Supplied information: Begin
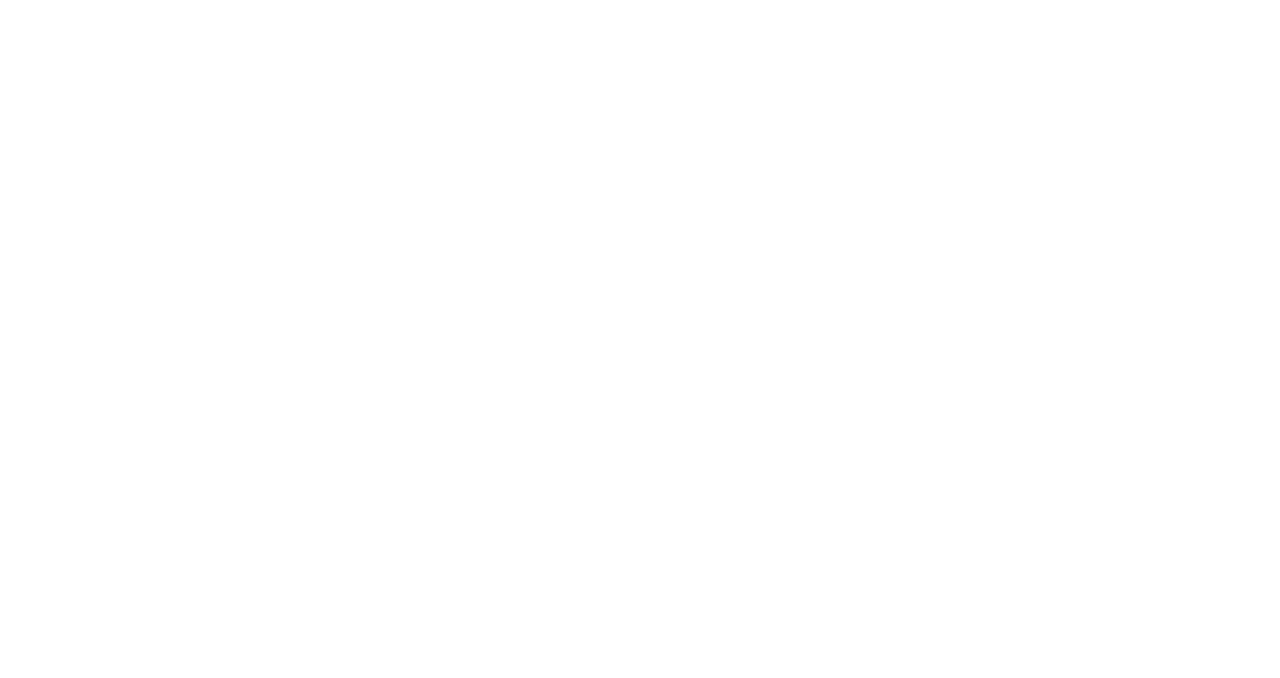
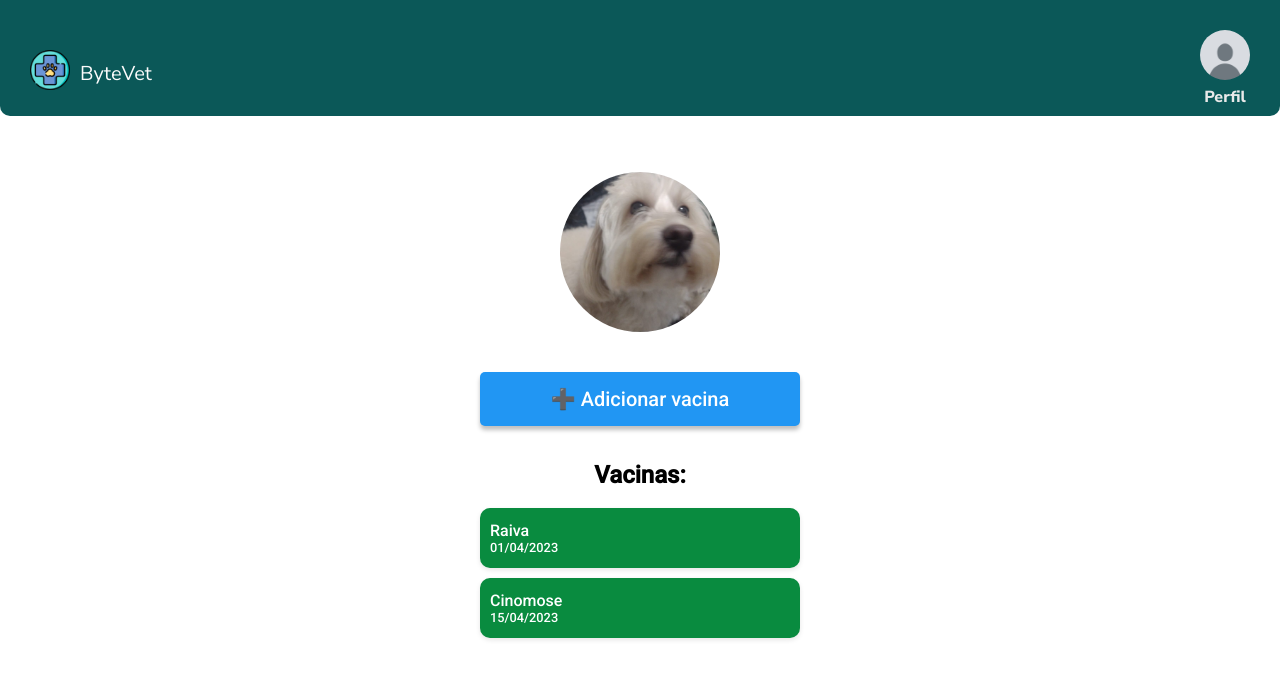
Before and after one commit to byte-vet/frontend, a React (Create React App) app: page /cartaovacinacao in a window 1280 px wide. Before the commit this address had no page. Shown: the top 678 px of the page. Built offline with nearby package versions, Linux system fonts and the light colour scheme; the HTML template or start-up script is replaced by a standard one.

Commit message:
pagina de cartao de vacinacao de um pet

```diff
--- a/src/App.js
+++ b/src/App.js
@@ -17,6 +17,7 @@ import RegisterConsulta from './pages/RegisterConsulta';
 import Veterinarios from './pages/Veterinarios';
 import Welcome from './pages/Welcome';
 import ForgotPassword from './pages/ForgotPassword';
+import CartaoVacinacao from './pages/CartaoVacinacao';
 
 
 function App() {
@@ -44,6 +45,7 @@ function App() {
         <Route path="/register-consulta" element={<RegisterConsulta />} />
         <Route path="/veterinarios" element={<Veterinarios />} />
         <Route path="/forgot-password" element={<ForgotPassword />} />
+        <Route path="/cartaovacinacao" element={<CartaoVacinacao />} />
         {/* outras rotas aqui abaixo*/}
       </Routes>
     </Router>
--- /dev/null
+++ b/src/pages/CartaoVacinacao.css
@@ -0,0 +1,29 @@
+@import url('https://fonts.googleapis.com/css2?family=Roboto:wght@500&display=swap');
+@import url('https://fonts.googleapis.com/css2?family=Nunito+Sans:wght@800&display=swap');
+@import url('https://fonts.googleapis.com/css2?family=Inter:wght@400&display=swap');
+
+.vaccine-card {
+  display: flex;
+  flex-direction: column;
+  align-items: flex-start;
+  background-color: #2196f3;
+  border-radius: 10px;
+  padding: 10px;
+  margin-bottom: 10px;
+  box-shadow: 0 2px 5px rgba(0,0,0,0.1);
+  width: 320px;
+  cursor: default;
+}
+
+.vaccine-name {
+  font-size: 1.2em;
+  color: #ffffff;
+  font-weight: bold;
+  margin-bottom: 5px;
+}
+
+.vaccine-date {
+  font-size: 0.9em;
+  color: #ffffff;
+  font-weight: normal;
+}
--- /dev/null
+++ b/src/pages/CartaoVacinacao.js
@@ -0,0 +1,39 @@
+import React, { useState } from 'react';
+import './MyPets.css';
+import './MyPet.css';
+import Header from '../components/HeaderComponent/Header';
+import profilePlaceholder from './assets/images/profile_placeholder.jpeg';
+
+function CartaoDeVacinacao({ petName, petPhoto }) {
+  const [vaccines, setVaccines] = useState([
+    { id: 1, name: 'Raiva', date: '2023-04-01' },
+    { id: 2, name: 'Cinomose', date: '2023-04-15' }
+  ]);
+
+  const formatDate = (dateString) => {
+    const date = new Date(dateString);
+    return `${date.getDate().toString().padStart(2, '0')}/${(date.getMonth() + 1).toString().padStart(2, '0')}/${date.getFullYear()}`;
+  };
+
+  return (
+    <div className="mypets-container">
+      <Header propsLinkHome="/home" propsLinkProfile="/perfil" />
+      <img src={petPhoto || profilePlaceholder} alt={petName} className="pet-photo-my-pet" style={{ marginTop: '20px' }} />
+      <h1 className="mypets-title" style={{ marginTop: '10px' }}>{petName}</h1> {/* Nome do pet abaixo da foto */}
+      <button className="button add-pet" onClick={() => alert('Adicionar vacina')}>➕ Adicionar vacina</button>
+      <h2 className="mypets-header">Vacinas:</h2>
+      <div className="pets-list">
+        {vaccines.map((vaccine) => (
+          <div key={vaccine.id} className="pet-card">
+            <div>
+              <div className="pet-name-my-pets" style={{ fontWeight: 'normal', fontSize: '1em' }}>{vaccine.name}</div> {/* Menos boldness */}
+              <div className="pet-name-my-pets" style={{ fontWeight: 'normal', fontSize: '0.8em' }}>{formatDate(vaccine.date)}</div> {/* Menos boldness */}
+            </div>
+          </div>
+        ))}
+      </div>
+    </div>
+  );
+}
+
+export default CartaoDeVacinacao;
```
Supplied information: End
What the exercise asks:
Answer with one number only, the count of lines in the material above that hold "className".

Response:
9